----- Dataset content -----
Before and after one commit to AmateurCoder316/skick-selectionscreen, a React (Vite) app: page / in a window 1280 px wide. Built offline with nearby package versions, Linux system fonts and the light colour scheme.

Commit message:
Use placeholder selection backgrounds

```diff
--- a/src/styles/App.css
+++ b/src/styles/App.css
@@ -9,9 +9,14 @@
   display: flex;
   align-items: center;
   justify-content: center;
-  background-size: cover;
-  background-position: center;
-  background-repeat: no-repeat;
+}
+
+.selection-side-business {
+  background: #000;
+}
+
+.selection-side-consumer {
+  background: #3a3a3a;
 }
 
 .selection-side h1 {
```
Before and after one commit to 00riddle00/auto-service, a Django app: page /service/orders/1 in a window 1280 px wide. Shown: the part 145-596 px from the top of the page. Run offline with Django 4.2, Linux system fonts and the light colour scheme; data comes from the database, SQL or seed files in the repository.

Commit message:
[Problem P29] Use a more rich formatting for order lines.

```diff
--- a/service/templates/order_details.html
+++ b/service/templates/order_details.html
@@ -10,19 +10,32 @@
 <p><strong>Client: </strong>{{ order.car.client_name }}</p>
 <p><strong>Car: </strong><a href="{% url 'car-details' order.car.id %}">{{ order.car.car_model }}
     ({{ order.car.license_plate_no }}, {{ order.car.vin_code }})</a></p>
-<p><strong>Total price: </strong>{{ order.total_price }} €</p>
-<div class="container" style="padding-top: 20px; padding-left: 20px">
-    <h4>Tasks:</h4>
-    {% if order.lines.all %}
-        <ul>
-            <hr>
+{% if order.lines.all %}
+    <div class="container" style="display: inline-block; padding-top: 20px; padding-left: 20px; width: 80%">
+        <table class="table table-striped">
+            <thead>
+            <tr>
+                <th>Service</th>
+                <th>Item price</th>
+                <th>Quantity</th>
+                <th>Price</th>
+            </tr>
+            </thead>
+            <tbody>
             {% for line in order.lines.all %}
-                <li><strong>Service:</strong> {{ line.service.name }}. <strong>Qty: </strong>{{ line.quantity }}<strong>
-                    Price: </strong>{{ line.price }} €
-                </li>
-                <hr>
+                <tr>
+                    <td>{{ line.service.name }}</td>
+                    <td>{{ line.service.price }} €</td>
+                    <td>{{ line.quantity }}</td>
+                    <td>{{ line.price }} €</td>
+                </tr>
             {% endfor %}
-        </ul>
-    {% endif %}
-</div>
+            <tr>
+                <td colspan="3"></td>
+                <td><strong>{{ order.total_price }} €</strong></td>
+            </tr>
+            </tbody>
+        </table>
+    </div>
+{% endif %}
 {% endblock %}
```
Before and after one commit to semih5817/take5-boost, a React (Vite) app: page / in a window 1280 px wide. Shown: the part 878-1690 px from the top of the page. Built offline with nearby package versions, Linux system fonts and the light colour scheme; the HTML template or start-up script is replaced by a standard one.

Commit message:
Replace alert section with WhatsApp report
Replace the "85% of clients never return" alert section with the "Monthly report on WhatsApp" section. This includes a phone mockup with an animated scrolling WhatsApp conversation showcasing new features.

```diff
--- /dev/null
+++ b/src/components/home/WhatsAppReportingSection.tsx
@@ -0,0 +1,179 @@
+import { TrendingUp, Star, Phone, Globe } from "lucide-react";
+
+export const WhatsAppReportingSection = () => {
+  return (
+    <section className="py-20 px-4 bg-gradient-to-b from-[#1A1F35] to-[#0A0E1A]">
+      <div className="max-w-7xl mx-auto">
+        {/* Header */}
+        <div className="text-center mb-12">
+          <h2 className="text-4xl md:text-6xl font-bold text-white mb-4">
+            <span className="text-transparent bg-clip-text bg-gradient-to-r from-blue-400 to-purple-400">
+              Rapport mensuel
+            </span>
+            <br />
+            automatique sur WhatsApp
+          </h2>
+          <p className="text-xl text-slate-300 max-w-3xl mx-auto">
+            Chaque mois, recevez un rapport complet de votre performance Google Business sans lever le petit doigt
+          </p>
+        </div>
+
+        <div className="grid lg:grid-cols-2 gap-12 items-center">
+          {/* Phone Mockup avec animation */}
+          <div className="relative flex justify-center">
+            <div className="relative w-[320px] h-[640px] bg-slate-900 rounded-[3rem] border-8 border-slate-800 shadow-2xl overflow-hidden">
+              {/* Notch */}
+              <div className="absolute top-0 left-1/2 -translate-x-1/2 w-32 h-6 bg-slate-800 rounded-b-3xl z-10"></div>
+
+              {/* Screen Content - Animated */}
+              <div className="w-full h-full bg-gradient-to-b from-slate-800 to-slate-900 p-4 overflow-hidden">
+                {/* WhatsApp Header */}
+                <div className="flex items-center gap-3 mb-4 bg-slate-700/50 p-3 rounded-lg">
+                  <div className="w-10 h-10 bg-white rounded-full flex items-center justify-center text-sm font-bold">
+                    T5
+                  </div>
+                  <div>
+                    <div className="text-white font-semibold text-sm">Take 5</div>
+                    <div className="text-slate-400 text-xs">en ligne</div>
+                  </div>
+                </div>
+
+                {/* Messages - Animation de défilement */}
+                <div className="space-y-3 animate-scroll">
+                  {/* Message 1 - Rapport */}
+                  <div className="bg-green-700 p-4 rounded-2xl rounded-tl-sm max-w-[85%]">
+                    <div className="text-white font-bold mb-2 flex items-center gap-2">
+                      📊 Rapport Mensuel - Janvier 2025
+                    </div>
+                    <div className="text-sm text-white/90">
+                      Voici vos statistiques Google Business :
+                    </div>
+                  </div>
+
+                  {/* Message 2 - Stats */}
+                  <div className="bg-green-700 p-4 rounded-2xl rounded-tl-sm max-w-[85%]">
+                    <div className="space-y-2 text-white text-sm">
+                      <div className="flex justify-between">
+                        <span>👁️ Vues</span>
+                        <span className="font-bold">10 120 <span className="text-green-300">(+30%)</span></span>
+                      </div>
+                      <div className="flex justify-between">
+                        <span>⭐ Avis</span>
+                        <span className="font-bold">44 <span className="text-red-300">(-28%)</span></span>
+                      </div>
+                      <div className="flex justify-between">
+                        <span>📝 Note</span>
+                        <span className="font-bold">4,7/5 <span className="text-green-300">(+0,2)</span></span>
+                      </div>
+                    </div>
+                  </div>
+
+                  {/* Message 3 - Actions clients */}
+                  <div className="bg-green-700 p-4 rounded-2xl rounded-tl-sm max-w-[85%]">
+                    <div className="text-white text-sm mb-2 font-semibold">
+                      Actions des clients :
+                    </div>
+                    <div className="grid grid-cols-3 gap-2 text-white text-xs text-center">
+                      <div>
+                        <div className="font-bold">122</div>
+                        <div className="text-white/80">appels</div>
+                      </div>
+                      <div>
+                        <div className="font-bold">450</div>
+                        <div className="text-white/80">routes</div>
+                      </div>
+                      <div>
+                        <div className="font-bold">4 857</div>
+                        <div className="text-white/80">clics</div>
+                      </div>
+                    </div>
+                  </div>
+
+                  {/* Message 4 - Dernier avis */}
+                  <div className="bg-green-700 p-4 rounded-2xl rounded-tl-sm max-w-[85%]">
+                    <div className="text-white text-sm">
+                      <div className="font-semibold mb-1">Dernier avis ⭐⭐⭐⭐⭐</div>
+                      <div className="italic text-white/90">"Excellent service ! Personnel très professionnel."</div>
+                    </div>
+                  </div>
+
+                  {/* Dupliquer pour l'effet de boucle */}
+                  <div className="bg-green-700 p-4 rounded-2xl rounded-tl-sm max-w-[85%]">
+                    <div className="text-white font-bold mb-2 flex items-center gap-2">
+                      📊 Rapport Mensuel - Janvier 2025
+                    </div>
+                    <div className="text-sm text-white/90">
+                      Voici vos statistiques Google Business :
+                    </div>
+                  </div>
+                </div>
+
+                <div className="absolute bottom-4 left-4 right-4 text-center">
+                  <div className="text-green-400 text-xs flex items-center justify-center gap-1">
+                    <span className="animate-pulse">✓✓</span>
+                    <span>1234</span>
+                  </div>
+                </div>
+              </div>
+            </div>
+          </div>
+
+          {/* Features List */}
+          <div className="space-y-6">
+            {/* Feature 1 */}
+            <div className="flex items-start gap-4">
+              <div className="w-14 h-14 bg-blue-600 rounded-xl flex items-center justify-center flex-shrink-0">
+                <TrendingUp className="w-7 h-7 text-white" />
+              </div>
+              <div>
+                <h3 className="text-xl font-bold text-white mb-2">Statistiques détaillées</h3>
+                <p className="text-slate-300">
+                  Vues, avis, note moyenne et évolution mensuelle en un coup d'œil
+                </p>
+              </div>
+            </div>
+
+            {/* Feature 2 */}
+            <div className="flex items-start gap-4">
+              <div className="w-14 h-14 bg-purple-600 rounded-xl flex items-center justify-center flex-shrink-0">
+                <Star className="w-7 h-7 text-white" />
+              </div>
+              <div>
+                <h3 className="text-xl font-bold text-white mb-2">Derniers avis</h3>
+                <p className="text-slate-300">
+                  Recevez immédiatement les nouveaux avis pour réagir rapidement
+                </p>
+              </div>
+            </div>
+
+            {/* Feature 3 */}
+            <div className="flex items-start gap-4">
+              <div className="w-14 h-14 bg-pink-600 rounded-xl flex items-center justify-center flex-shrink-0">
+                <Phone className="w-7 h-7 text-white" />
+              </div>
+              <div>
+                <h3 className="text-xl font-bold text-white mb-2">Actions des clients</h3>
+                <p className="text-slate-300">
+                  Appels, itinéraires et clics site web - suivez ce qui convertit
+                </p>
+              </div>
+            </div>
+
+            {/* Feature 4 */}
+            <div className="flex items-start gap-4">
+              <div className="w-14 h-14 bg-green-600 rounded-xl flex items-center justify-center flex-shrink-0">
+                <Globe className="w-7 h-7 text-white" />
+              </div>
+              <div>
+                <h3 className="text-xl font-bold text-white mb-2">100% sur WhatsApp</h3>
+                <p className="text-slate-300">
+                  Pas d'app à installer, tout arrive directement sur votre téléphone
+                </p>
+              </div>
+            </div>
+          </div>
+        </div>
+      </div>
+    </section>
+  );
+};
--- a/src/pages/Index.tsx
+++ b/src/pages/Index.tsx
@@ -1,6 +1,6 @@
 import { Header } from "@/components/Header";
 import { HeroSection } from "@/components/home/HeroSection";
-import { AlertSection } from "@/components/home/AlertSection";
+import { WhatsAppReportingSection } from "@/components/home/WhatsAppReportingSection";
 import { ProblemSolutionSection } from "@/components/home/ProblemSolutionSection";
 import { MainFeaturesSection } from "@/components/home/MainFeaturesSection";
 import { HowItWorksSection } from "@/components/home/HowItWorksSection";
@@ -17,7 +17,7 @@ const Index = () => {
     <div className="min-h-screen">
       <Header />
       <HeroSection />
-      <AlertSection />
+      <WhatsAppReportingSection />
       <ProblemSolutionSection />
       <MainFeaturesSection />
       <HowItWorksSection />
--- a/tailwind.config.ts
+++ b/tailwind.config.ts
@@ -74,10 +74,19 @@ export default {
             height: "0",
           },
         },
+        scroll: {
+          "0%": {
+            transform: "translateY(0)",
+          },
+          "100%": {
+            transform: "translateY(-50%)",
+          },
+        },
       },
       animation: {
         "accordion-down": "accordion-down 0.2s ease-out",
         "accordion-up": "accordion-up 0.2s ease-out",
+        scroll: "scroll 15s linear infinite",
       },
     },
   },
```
-----
What needs to be done —
Only the number is wanted here. Please work out how many lines of the records contain "strong".

Response to this task —
6